AVAILABLE RECORDS: Begin

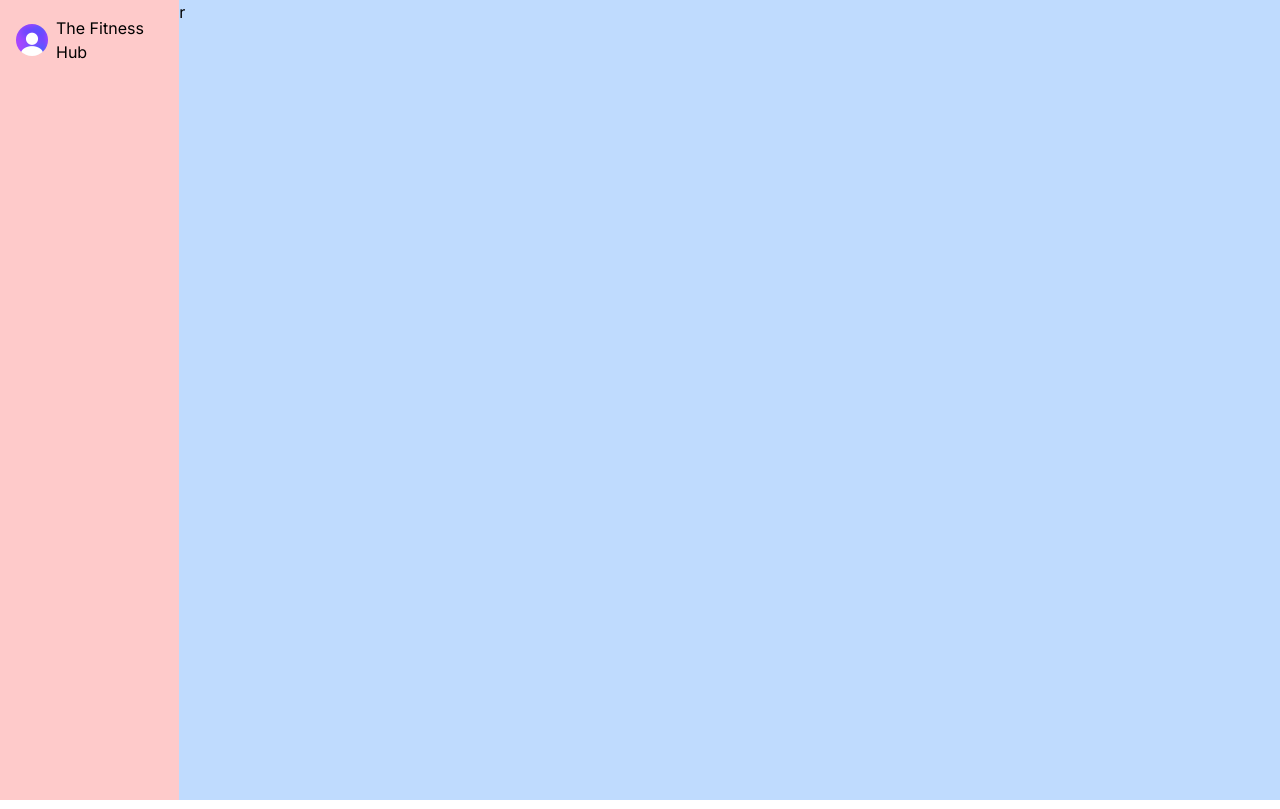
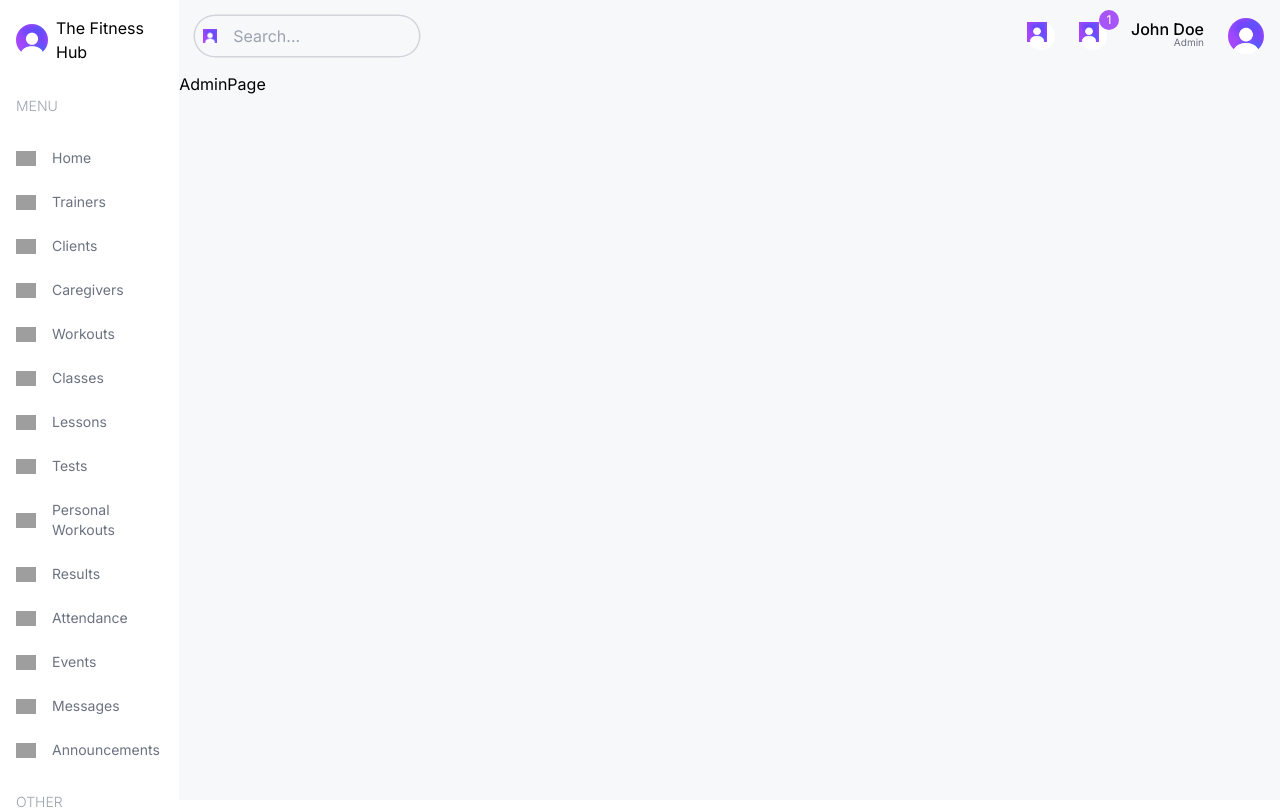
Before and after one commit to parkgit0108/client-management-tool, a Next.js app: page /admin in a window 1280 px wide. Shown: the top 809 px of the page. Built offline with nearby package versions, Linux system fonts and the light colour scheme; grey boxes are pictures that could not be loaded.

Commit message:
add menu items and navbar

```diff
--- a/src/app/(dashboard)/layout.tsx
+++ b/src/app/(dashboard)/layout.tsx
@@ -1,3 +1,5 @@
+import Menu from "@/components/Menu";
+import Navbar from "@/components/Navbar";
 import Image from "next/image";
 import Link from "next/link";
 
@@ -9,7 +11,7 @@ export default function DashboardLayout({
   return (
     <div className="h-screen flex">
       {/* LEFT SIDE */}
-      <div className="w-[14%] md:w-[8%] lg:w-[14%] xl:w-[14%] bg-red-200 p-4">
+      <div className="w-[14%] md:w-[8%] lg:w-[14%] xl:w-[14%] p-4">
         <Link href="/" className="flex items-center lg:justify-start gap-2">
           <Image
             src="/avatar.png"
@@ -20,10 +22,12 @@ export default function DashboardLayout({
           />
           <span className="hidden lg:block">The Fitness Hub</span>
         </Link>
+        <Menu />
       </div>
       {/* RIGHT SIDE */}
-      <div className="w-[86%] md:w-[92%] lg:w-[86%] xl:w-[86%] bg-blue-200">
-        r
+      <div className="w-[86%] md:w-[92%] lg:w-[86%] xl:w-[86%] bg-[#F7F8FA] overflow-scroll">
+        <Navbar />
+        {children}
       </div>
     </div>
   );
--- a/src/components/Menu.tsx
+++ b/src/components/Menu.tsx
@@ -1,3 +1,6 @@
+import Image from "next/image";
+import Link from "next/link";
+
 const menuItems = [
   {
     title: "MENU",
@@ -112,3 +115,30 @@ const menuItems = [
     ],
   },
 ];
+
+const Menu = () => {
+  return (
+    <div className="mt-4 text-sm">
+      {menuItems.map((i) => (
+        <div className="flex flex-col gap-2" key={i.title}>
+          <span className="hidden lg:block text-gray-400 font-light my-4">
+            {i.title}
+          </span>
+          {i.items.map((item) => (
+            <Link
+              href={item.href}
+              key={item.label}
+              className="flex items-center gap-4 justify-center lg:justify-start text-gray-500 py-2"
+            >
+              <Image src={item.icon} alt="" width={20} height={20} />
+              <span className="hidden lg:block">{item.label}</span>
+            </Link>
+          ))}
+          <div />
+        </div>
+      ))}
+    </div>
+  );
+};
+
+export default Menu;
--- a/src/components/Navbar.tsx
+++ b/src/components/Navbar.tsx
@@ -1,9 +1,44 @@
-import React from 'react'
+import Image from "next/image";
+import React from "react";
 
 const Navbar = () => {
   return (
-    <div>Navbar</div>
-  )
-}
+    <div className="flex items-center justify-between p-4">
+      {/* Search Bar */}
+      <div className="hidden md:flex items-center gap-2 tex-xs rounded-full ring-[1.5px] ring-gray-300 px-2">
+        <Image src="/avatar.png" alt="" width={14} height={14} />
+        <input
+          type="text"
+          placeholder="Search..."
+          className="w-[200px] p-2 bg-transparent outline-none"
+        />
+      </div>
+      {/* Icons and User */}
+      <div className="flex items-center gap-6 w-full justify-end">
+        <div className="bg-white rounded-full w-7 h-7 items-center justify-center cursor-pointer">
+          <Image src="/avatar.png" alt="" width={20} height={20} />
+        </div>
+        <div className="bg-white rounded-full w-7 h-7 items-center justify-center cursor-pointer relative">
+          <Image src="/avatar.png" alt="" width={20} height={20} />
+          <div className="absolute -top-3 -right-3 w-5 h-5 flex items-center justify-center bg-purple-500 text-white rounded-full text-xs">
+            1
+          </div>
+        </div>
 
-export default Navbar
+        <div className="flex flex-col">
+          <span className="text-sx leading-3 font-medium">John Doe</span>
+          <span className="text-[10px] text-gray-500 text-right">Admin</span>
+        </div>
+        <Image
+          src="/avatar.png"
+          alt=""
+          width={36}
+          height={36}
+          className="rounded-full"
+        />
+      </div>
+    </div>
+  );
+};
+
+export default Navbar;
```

AVAILABLE RECORDS: End
AVAILABLE RECORDS: Begin

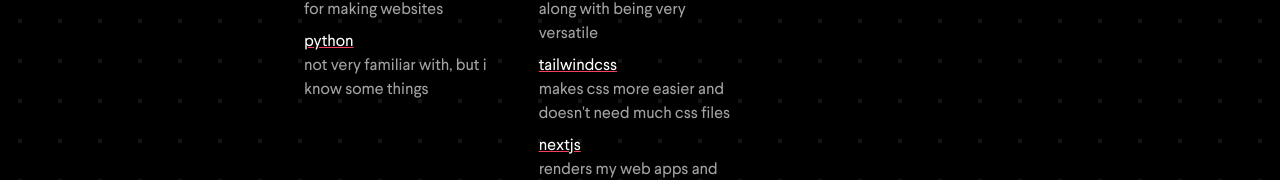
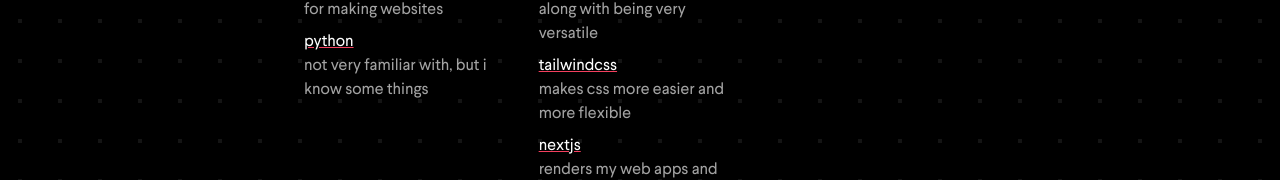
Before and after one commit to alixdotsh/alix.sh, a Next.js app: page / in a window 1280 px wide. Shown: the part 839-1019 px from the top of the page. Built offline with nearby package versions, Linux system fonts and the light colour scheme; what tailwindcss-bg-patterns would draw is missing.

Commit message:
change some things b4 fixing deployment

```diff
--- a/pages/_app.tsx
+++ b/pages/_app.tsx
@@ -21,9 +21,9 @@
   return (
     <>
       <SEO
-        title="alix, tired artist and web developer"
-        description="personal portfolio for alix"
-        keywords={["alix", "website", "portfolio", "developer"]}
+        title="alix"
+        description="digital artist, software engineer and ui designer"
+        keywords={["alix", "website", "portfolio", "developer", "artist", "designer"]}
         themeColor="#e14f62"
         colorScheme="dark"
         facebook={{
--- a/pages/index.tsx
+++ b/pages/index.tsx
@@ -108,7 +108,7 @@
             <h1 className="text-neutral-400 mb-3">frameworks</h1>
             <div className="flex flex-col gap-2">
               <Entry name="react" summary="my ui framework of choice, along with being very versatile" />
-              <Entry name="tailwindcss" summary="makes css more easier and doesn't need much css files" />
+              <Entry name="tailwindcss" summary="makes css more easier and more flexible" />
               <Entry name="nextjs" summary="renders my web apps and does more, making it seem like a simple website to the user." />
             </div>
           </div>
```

AVAILABLE RECORDS: End

**EXERCISE OBJECTIVE**:
"Link" is the string to look for; please copy every line of the records above where it appears.

**EXERCISE RESULT**:
 import Link from "next/link";
         <Link href="/" className="flex items-center lg:justify-start gap-2">
         </Link>
+import Link from "next/link";
+            <Link
+            </Link>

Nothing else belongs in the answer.